A RURAL community which faced losing its vital Post Office has fought back - by employing a new postmistress at a new venue.
People in Upper Wensleydale and Upper Swaledale faced the prospect of losing their main Post Office in Hawes as part of a reshaping of the organisation.
In its place, the Post Office planned to send a mobile service three times a week, and undelivered mail would have had to be collected in person from Leyburn, 17 miles down the valley.
But now a full time Post Office, along with a sorting office, will remain in the village, with local councillor John Blackie as Head Postmaster.
A new postmistresses, 22-year-old Imogen Kirkbride, has also been appointed - and takes the accolade of being the youngest postmistress at the Post Office.
Coun Blackie said: “To have lost the Post Office permanently, as was proposed, would have been a devastating blow.
“Like many other rural communities, those of the Upper Dales have seen their vital support infrastructure whittled away over recent years. We decided enough was enough.”
The new look Post Office will open next month at the Upper Wensleydale Community Office, which already houses the local library and access to services provided by Richmondshire District Council, North Yorkshire County Council, and the police.

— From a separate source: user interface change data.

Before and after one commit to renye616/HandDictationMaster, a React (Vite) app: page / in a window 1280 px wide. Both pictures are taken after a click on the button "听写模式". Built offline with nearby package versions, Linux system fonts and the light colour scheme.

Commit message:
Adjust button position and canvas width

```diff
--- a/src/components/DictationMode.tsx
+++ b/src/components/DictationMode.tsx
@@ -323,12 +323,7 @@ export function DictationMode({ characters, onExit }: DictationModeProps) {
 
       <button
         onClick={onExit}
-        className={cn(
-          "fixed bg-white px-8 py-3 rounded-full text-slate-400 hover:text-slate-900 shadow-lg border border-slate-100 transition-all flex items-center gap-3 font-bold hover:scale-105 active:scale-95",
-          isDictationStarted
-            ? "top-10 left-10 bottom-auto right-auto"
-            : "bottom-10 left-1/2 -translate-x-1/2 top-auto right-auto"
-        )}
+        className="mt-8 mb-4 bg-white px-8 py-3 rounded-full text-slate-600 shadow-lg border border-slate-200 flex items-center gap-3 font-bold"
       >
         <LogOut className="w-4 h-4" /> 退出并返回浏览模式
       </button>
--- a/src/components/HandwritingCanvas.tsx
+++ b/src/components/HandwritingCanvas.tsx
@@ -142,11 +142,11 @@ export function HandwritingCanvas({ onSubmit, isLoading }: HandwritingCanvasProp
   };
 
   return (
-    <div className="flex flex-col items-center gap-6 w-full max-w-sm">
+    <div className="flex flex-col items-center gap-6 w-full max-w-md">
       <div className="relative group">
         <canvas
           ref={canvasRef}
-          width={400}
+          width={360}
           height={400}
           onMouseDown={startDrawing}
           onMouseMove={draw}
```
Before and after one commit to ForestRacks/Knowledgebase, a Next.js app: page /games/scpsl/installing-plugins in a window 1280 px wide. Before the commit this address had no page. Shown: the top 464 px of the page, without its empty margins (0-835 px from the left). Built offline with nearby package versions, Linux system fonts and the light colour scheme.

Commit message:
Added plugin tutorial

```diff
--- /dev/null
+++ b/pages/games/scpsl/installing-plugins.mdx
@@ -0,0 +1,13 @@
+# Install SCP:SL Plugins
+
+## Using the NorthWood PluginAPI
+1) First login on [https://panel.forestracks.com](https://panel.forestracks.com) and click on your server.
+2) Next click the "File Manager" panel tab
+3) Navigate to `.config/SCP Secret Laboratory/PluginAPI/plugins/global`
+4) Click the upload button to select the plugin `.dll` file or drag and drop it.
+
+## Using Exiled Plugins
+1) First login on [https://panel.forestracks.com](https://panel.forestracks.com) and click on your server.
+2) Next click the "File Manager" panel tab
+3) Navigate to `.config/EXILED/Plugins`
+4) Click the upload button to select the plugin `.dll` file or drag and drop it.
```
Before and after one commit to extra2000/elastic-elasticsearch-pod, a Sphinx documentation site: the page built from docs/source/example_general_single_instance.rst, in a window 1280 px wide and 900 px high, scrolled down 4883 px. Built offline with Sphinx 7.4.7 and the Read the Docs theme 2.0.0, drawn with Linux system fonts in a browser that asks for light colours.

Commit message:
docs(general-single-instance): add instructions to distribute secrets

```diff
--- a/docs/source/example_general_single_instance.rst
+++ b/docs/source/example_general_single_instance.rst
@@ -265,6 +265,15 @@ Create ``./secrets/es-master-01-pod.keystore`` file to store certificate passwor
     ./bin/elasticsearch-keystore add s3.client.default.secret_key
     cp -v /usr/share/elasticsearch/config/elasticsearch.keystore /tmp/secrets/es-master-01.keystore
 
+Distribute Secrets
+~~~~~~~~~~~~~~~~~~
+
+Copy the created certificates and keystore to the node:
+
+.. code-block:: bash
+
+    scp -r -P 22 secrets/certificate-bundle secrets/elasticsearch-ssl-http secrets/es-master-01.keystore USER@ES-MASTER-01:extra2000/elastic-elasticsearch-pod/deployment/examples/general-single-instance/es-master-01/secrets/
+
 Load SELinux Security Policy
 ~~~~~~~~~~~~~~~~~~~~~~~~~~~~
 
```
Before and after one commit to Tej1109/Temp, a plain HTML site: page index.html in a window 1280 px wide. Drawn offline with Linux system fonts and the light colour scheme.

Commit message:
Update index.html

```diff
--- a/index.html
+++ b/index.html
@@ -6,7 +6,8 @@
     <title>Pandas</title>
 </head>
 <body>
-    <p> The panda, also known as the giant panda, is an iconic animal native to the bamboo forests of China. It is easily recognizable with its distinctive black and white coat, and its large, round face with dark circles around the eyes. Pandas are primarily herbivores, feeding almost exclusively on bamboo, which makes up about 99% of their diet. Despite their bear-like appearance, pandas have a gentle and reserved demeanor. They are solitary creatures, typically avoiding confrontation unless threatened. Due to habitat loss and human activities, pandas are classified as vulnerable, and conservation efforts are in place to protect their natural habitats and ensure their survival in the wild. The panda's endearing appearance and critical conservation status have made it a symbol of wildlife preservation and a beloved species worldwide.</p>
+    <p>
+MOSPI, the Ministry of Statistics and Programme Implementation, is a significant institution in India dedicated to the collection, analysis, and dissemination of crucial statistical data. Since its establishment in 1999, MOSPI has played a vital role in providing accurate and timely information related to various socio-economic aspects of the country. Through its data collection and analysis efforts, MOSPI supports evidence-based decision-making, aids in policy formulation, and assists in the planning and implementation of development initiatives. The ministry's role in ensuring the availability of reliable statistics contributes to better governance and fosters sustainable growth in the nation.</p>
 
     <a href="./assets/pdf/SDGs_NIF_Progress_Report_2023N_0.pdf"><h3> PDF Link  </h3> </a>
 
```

As well as providing the counter service in Hawes, it will provide outreach service in Bainbridge and Askrigg.
Miss Kirkbride was brought up in the Upper Dales and recently returned from studying at Teeside University to live in Hawes.
She said “I am absolutely delighted to be part of this stirring community enterprise, and intend to go well beyond the extra mile in ensuring the Hawes Post Office is a huge success from the day it opens.
“And what a wonderful bonus for me to be able to live and work here in the Upper Dales.”
Post Office regional network manager Adrian Wales said the company was delighted that the service would be transferring, and that Miss Kirkbride was a “great example of a young entrepreneur.”
The fight for the Post Office came as other vital services in the area were under threat.
But Coun Blackie said it was a great demonstration of what can be achieved by a community “which decides it is not content to sit back and allow itself to be abandoned.”
He warned: “The fight is not yet won. We still have a formidable battle to ensure that we retain proper healthcare for our people. As well as the possibility that the nearest hospital maternity and paediatric services might be moved ever further away from us, we also know that funding for rural GP services is under threat.
“But we have shown by our success with the Post Office, and before that with the library, that it is possible, with sufficient determination and commitment, to save those services which people in communities like ours hold dear to their hearts.”
He added: “What is especially heartening is that Imogen is a young, local person who is committed to her home town and its surrounding communities.
“With the commitment of people like Imogen, and the vital support of organisations such as North Yorkshire County Council and Richmondshire District Council, we can and will keep the Upper Dales alive and thriving.”